No senators were more eager to get going than the four Democratic presidential candidates facing the prospect of being marooned in the Senate ahead of kickoff nominating votes in Iowa and New Hampshire.

“I’d rather be here,” said Vermont Sen. Bernie Sanders on New Hampshire Public Radio while campaigning Sunday in Concord.

During the trial, Sanders and other senators are required to sit for perhaps six grueling hours of proceedings daily — except Sundays, per Senate rules — in pursuit of the “impartial justice” they pledged to pursue. But there was scant evidence that anyone’s mind was really open about whether Trump earned vindication or ouster.

Mystery, however, abounded over the trial’s ground rules. Senate Majority Leader Mitch McConnell, R-Ky., shed no light on how the proceedings will follow — and differ from — the precedent of President Bill Clinton’s impeachment trial in 1999.

“The president deserves a fair trial. The American people deserve a fair trial. So let’s have that fair trial,” said Democratic Rep. Jason Crow of Colorado, one of the seven impeachment prosecutors.

But what’s fair is as vigorously disputed as the basic question of whether Trump’s pressure on Ukraine to help him politically merits a Senate conviction and removal from office. The stakes are enormous, with historic influence on the fate of Trump’s presidency, the 2020 presidential and congressional elections and the future of any presidential impeachments.

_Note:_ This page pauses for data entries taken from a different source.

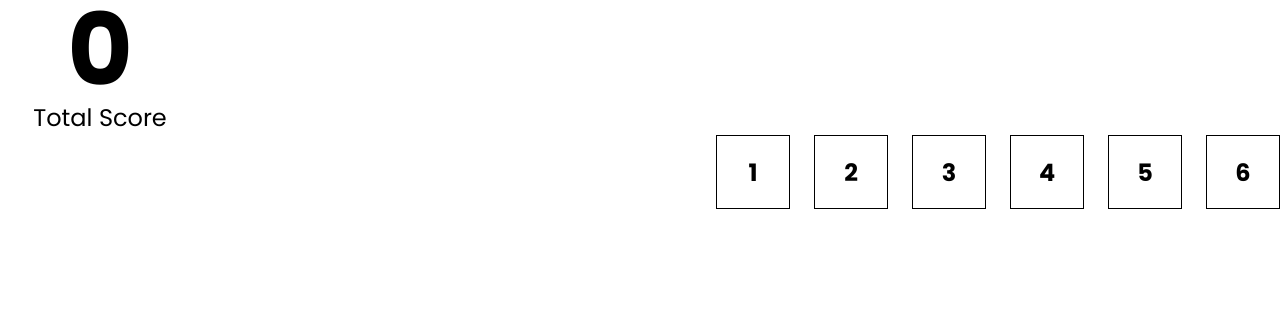
Repository: Wahid137/react-project-three
Page: /, after clicking the first element matching `button.sc-bRKDuR`
An editor plug-in stored every save of this project. The page is shown before and after the next save, followed by the edit.
The browser window is 1280 px wide. The pictures show the whole page.
The project was rebuilt for these pictures with package versions that can differ from the ones it lists, and the page was loaded fresh each time. Also part of the build but not shown: vite.config.js.

Above is the page before, as saved 2023-08-26 13:25:48.

### index.html
<!doctype html>
<html lang="en">
  <head>
    <meta charset="UTF-8" />
    <link rel="icon" type="image/svg+xml" href="/vite.svg" />
    <meta name="viewport" content="width=device-width, initial-scale=1.0" />
    <title>Dice Games</title>
  </head>
  <body>
    <div id="root"></div>
    <script type="module" src="/src/main.jsx"></script>
  </body>
</html>

### src/components/StartGame.jsx
import styled from "styled-components";
import dices from "../../public/images/dice/dices.png";
import { Button } from "../styled/Button";
const StartGame = ({ toggle }) => {
  return (
    <Container>
      <div>
        <img src={dices} alt="" />
      </div>
      <div className="content">
        <h1>Dice Game</h1>
        <div className="btn">
          <Button onClick={toggle}>Play Now</Button>
        </div>
      </div>
    </Container>
  );
};

export default StartGame;

const Container = styled.div`
  max-width: 1180px;
  height: 100vh;
  display: flex;
  margin: 0 auto;
  align-items: center;
  .content {
    h1 {
      font-size: 96px;
      white-space: nowrap;
    }
    .btn {
      text-align: end;
    }
  }
`;

### src/components/GamePlay.jsx
import { styled } from "styled-components";
import TotalScore from "./TotalScore";
import NumberSelector from "./NumberSelector";

const GamePlay = () => {
  return (
    <MainContainer>
      <div className="top-section">
        <TotalScore />
        <NumberSelector />
      </div>
    </MainContainer>
  );
};

export default GamePlay;

const MainContainer = styled.div``;

### src/styled/Button.js



import styled from "styled-components";

export const Button = styled.button`
  color: white;
  padding: 10px 18px;
  background: #000000;
  border-radius: 5px;
  min-width: 220px;
  border: none;
  font-size: 16px;
  border: 1px solid transparent;
  cursor: pointer;
  transition: 0.3s ease-in;
  &:hover {
    background-color: white;
    border: 1px solid black;
    color: black;
    transition: 0.4s ease-in;
  }
`;
export const OutlineButton = styled(Button)`
  background-color: white;
  border: 1px solid black;
  color: black;
  &:hover {
    background-color: black;
    border: 1px solid transparent;
    color: white;
  }
`;

### src/components/TotalScore.jsx
import { styled } from "styled-components";

const TotalScore = () => {
  return (
    <ScoreContainer>
      <h1>0</h1>
      <p>Total Score</p>
    </ScoreContainer>
  );
};

export default TotalScore;

const ScoreContainer = styled.div`
  max-width: 200px;
  text-align: center;
  h1 {
    font-size: 100px;
    line-height: 100px;
  }
  p {
    font-size: 24px;
    font-weight: 500px;
  }
`;

### src/components/NumberSelector.jsx
import { styled } from "styled-components";

const NumberSelector = ({
  setError,
  error,
  selectedNumber,
  setSelectedNumber,
}) => {
  const arrNumber = [1, 2, 3, 4, 5, 6];

  const numberSelectorHandler = (value) => {
    setSelectedNumber(value);
  };

  return (
    <NumberSelectorContainer>
      <p className="error">{error}</p>
      <div className="flex">
        {arrNumber.map((value, i) => (
          <Box
            key={i}
            isSelected={value === selectedNumber}
            onClick={() => numberSelectorHandler(value)}
          >
            {value}
          </Box>
        ))}
      </div>
    </NumberSelectorContainer>
  );
};

export default NumberSelector;

const NumberSelectorContainer = styled.div`
  display: flex;
  flex-direction: column;
  align-items: end;
  .flex {
    display: flex;
    gap: 24px;
  }
  p {
    font-size: 24px;
    font-weight: 700px;
  }
  .error {
    color: red;
  }
`;

const Box = styled.div`
  height: 72px;
  width: 72px;
  border: 1px solid black;
  display: grid;
  place-items: center;
  font-size: 24px;
  font-weight: 700;
  background-color: ${(props) => (props.isSelected ? "black" : "white")};
  color: ${(props) => (!props.isSelected ? "black" : "white")};
`;

Loaded but not shown: src/main.jsx (common file); src/App.jsx (common file); src/index.css (common file)

After the next save:
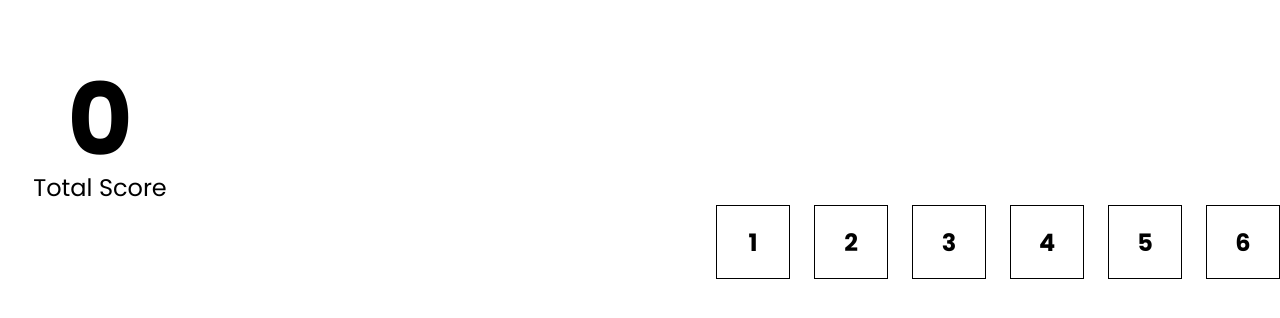
Saved 2 min 4 s later.
--- a/src/components/GamePlay.jsx
+++ b/src/components/GamePlay.jsx
@@ -15,4 +15,20 @@
 
 export default GamePlay;
 
-const MainContainer = styled.div``;
+const MainContainer = styled.main`
+  padding-top: 70px;
+  .top_section {
+    display: flex;
+    justify-content: space-around;
+    align-items: end;
+  }
+  .btns {
+    margin-top: 40px;
+    gap: 10px;
+    display: flex;
+    flex-direction: column;
+    align-items: center;
+    justify-content: center;
+    gap: 10px;
+  }
+`;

Whatever happens in the Senate, House Speaker Nancy Pelosi, D-Calif., has said, Trump will “be impeached forever.” Members of Trump’s team countered that if they win a vindication for Trump, it means “there will be an acquittal forever as well,” Trump attorney Robert Ray said Sunday. “That is the task ahead.”

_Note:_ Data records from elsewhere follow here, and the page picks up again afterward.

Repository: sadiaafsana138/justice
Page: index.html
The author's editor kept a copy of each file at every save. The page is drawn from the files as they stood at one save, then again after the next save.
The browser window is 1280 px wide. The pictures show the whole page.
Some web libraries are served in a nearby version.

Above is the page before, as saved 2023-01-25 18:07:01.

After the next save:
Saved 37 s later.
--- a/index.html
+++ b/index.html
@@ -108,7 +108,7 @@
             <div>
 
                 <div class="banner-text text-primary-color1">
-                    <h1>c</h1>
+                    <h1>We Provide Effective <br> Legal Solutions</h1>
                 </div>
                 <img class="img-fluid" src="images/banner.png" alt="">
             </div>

For all of the suspense over the trial’s structure and nature, some clues on what’s to come sharpened on Sunday.

The president’s lawyers bore down on the suggestion that House impeachment is invalid unless the accused violated U.S. law. Dershowitz’s argument, backed up by Ray, refers to an 1868 speech by Benjamin Curtis, who after serving as a Supreme Court justice acted as the chief lawyer for Andrew Johnson at his Senate impeachment trial.

Johnson was ultimately acquitted by the Senate.

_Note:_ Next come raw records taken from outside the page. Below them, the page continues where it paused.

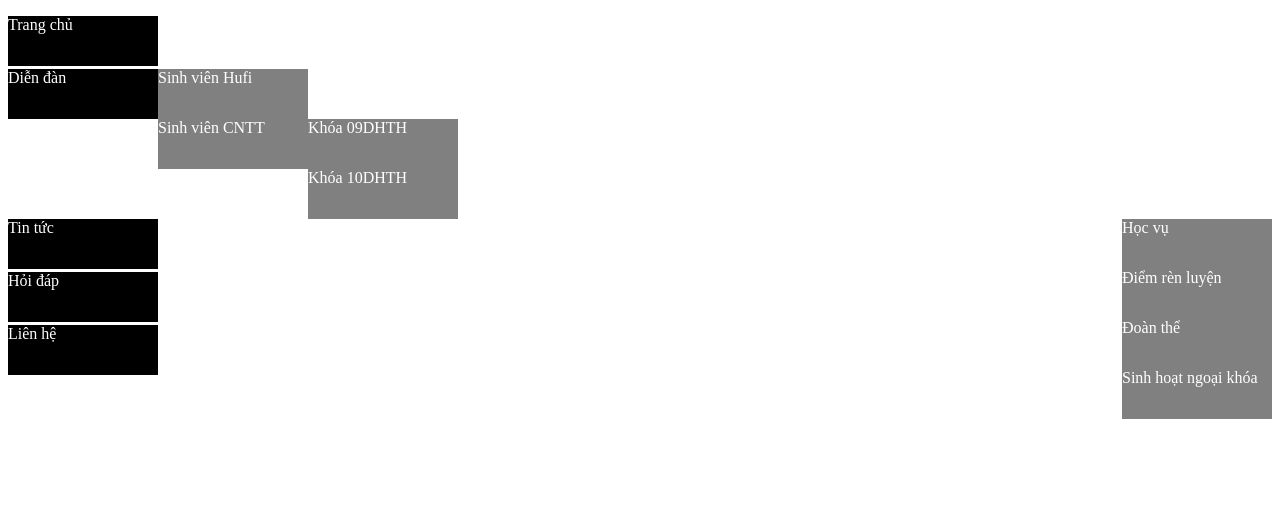
Repository: Tan-Khang21/TH_TKW--Buoi_08
Page: Bai_Tap_Tren_Lop/Bai_02/Bai_02.html
These files come from the project's save history. The page is drawn as it stood at one moment and after the next save; the edit follows.
The browser window is 1280 px wide. The pictures show the whole page.

Above is the page before, as saved 2024-03-12 20:53:26.

After the next save:
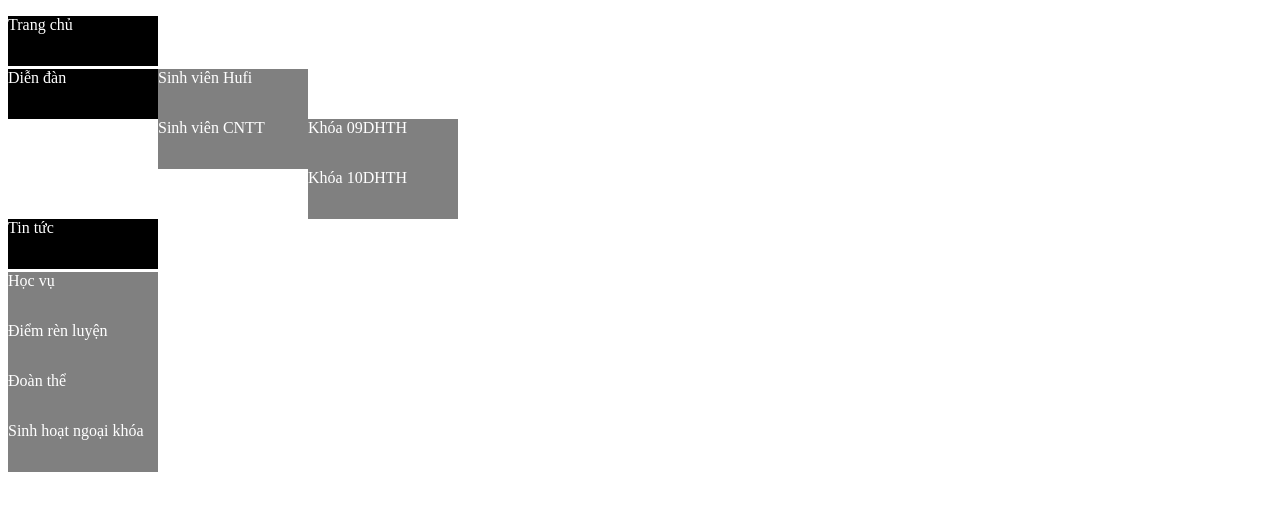
Saved 32 s later.
--- a/Bai_Tap_Tren_Lop/Bai_02/Bai_02.html
+++ b/Bai_Tap_Tren_Lop/Bai_02/Bai_02.html
@@ -23,7 +23,12 @@
         </ul>
       </div>
       <div
-        style="display: flex; align-items: first baseline; position: relative"
+        style="
+          display: flex;
+          align-items: first baseline;
+          position: relative;
+          display: block;
+        "
       >
         <li
           style="display: flex; align-items: first baseline"
@@ -31,7 +36,7 @@
         >
           Tin tức
         </li>
-        <ul type="none" class="list2" style="position: absolute; right: 0">
+        <ul type="none" class="list2" style="position: absolute; right: ">
           <li class="list2_item">Học vụ</li>
           <li class="list2_item">Điểm rèn luyện</li>
           <li class="list2_item">Đoàn thể</li>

“The core of the impeachment parameters allege that crimes have been committed, treason, bribery, and things like that, in other words, other high crimes and misdemeanors,” Ray said Sunday.

Republicans have long signaled the strategy, which has, in turn, been disputed by other scholars.

“Rubbish,” said Frank Bowman, a University of Missouri law professor and author of his own book about the history of impeachment for the Trump era.

“It’s comically bad. Dershowitz either knows better or should,” said Bowman, who said he had been Dershowitz’s student as a law professor at Harvard.

Even as he made the case for Trump’s acquittal, Dershowitz on Sunday distanced himself from the rest of Trump’s defense team and said he would merely speak about the Constitution at the trial. He refused to endorse the strategy pursued by other members of that team or defend Trump’s conduct and said he didn’t sign onto the White House legal brief filed Saturday, which called impeachment a “brazen” attempt to overturn the 2016 election.

“I’m a liberal Democrat … I’m here as a constitutional lawyer,” Dershowitz said. “I’m here to lend my expertise on that issue and that issue alone.”

Democrats, meanwhile, are pushing for witnesses and documents that weren’t part of the House proceedings. A few Republicans said they want to know more before deciding. It’s relevant because new information from Lev Parnas, an indicted associate of Trump lawyer Rudy Giuliani, is being incorporated in the House case. At the same time, Senate Democrats want to call John Bolton, the former national security adviser, among other potential eyewitnesses, after the White House blocked officials from appearing in the House.

With Republicans controlling the Senate 53-47, they can set the trial rules — or any four Republicans could join with Democrats to change course.

Crow spoke on CNN’s “State of the Union” and Dershowitz was on CNN and ABC’s “This Week.” Ray was on Fox News Channel’s “Sunday Morning Futures.” Schiff appeared on ABC and Nadler on CBS’s “Face the Nation.”

COMMENTS